The Maze ransomware ring has taken extortion to new heights by publicly posting breached data on the Internet—and threatening full dumps of stolen data if the ring’s “customers” don’t pay for their files to be unencrypted. But the group appears to be making one exception: the City of Pensacola, which was hit by Maze ransomware in December.
On the group’s website, the administrator of Maze’s ransomware operations posted:
We are going to make a gift to City of Pensacola: we will not publish leaked private data, but we publish the list of leak data and hosts to proof [sic], that we did it, we really hacked City of Pensacola.
Just before Christmas, the Maze operators had posted 2GB of data from the city’s systems, claiming it was only 10 percent of what had been stolen from systems before the attackers launched their ransomware attack. But the files were then removed, with only directory data, computer names, and IP addresses left on the site as proof of compromise. Based on the Maze site, 28 servers were hit by the attack.
Others have not been so lucky. The Italian foods company Fratelli Beretta saw all the data exfiltrated from 53 systems (a total of 3GB) posted online by Maze. And more recent victims have had smaller dumps posted. Stockdale Radiology, a radiology clinic in Bakersfield, California, saw screenshots of affected systems and data from the clinic’s fax server posted—including patient data transmitted from another MRI clinic. Ars reached out to Stockdale Radiology for comment but got no response.
About 25 other victims are listed on Maze’s site, with smaller “proof” data sets posted that include customer information. Victims include:
- Busch’s Inc., a grocery market chain in Michigan
- BST & Co., a certified public accountancy firm in Albany
- Lakeland Community College in Kirkland, Ohio
- The social media and public relations unit of Orlando-based company Massey Services
According to Emsisoft threat analyst Brett Callow, one recent dump of a Canadian company’s data included employee “names, home addresses, social insurance numbers, tax forms, earnings details, health insurance numbers, banking information, drug test results, etc.” The company failed to notify employees of the breach.
None of these breaches have been reported publicly by their victims. “The lack of disclosure obviously means that customers/clients/vendors/partners do not know that their data is now in the hands of cybercriminals and can be downloaded by anybody with an Internet connection,” Callow told Ars. “And that means they do not know that they should set up credit monitoring, notify their financial institution, be on the lookout for scams or spear phishing attempts.”
The Maze crew is not the only ransomware operation now using stolen data as additional leverage to get victims to pay up. The REvil/Sodinokibi ransomware ring has also threatened to reveal data of victims who don’t pay, including the travelers’ financial service provider Travelex.
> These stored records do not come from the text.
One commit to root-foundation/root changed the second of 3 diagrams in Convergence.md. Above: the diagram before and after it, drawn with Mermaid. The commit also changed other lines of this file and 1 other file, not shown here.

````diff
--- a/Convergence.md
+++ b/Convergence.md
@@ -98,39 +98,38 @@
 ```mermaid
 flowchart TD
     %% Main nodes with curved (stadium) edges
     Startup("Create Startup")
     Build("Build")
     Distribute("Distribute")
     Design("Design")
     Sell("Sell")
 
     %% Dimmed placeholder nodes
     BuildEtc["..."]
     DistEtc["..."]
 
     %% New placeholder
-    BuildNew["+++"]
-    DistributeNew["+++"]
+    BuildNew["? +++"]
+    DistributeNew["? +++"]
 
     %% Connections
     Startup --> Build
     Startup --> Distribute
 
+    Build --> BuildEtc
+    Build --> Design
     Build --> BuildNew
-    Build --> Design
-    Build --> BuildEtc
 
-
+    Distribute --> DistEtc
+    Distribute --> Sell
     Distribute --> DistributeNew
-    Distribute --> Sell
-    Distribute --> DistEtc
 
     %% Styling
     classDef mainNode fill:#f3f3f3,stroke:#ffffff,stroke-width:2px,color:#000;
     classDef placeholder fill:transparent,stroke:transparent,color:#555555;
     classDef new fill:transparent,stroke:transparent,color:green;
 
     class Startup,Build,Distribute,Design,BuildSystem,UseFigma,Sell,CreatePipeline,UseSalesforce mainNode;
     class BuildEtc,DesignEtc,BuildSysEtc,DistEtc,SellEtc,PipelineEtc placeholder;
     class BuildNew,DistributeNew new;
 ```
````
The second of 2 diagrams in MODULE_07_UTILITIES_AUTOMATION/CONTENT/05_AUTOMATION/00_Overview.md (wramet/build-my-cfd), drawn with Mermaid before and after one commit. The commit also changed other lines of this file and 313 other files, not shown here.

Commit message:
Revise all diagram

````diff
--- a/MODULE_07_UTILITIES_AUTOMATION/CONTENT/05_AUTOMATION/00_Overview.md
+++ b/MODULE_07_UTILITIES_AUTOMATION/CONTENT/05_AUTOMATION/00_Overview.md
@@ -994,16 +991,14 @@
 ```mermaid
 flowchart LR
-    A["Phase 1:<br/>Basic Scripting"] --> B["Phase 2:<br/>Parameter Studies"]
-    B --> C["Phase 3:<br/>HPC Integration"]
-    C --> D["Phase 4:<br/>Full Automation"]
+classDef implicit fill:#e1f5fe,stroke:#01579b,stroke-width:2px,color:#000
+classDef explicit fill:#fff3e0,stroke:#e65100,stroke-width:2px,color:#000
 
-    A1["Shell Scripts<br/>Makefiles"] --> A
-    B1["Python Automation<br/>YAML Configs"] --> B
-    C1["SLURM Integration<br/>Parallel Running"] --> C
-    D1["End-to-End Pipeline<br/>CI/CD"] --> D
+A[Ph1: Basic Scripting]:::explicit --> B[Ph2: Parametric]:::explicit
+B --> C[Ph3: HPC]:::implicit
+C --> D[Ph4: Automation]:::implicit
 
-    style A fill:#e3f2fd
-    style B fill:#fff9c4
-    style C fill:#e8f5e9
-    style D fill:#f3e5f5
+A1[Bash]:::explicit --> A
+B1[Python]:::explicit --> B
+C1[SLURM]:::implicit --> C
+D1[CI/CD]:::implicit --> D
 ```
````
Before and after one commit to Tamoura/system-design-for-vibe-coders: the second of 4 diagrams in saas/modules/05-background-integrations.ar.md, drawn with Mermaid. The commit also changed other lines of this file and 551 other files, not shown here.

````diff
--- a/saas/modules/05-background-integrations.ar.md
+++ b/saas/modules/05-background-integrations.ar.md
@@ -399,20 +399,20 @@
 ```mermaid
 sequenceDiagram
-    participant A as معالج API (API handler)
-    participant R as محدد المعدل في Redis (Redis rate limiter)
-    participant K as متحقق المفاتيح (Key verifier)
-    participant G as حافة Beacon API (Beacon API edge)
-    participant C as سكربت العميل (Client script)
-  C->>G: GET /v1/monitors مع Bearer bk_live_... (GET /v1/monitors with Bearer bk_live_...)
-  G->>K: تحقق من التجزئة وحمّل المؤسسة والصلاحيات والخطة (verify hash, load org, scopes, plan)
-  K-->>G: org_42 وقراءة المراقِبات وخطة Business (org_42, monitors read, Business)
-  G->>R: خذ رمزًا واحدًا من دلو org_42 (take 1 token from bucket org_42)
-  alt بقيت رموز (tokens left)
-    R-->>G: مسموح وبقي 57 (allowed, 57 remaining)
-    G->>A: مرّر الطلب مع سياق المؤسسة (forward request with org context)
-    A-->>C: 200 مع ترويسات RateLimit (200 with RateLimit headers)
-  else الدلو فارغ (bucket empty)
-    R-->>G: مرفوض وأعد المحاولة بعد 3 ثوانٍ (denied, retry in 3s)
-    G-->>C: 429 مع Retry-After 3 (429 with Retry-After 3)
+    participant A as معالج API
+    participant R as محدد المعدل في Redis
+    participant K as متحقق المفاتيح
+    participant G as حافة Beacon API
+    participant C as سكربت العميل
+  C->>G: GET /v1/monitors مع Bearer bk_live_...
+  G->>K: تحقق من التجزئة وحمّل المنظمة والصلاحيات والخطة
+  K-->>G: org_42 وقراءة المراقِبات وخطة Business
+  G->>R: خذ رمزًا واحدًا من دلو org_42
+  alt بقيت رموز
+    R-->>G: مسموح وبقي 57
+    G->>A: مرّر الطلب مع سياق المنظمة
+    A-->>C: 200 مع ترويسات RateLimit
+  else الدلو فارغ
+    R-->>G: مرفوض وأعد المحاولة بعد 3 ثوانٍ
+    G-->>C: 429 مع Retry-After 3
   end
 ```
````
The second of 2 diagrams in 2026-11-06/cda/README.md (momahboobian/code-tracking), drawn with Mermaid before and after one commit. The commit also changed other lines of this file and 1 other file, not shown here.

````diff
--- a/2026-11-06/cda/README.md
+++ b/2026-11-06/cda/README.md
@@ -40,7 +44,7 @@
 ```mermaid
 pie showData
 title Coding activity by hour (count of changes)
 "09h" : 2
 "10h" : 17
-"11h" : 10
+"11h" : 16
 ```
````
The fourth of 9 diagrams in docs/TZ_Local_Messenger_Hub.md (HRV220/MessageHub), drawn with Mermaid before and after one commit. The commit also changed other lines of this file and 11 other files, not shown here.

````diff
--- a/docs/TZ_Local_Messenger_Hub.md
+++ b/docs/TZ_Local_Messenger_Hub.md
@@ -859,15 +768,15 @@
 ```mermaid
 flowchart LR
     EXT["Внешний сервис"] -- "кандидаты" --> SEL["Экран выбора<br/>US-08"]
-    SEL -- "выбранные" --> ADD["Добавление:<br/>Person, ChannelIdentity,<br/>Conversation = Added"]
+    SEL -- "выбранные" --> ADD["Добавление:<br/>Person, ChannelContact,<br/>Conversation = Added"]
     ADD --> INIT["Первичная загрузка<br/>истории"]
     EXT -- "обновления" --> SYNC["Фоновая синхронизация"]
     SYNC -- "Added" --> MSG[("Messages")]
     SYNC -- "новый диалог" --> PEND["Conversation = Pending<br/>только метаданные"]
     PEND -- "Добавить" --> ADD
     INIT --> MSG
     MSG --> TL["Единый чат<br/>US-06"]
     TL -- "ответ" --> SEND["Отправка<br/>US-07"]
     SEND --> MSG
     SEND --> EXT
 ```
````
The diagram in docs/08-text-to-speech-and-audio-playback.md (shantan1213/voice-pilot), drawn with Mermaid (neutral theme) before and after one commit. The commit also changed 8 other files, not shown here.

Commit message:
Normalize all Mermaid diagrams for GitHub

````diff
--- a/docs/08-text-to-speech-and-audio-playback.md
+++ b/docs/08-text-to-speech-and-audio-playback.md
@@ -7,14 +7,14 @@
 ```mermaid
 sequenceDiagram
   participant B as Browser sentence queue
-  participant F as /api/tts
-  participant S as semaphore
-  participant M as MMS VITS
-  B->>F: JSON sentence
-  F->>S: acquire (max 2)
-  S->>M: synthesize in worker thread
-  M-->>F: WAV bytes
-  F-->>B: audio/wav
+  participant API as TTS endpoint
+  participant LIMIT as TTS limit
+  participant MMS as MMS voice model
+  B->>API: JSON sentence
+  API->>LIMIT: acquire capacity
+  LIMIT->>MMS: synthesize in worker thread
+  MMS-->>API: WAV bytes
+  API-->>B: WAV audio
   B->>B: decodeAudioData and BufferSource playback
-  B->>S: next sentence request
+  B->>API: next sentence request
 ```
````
And other attackers may also be stealing data and using it in much more subtle ways to extort their victims.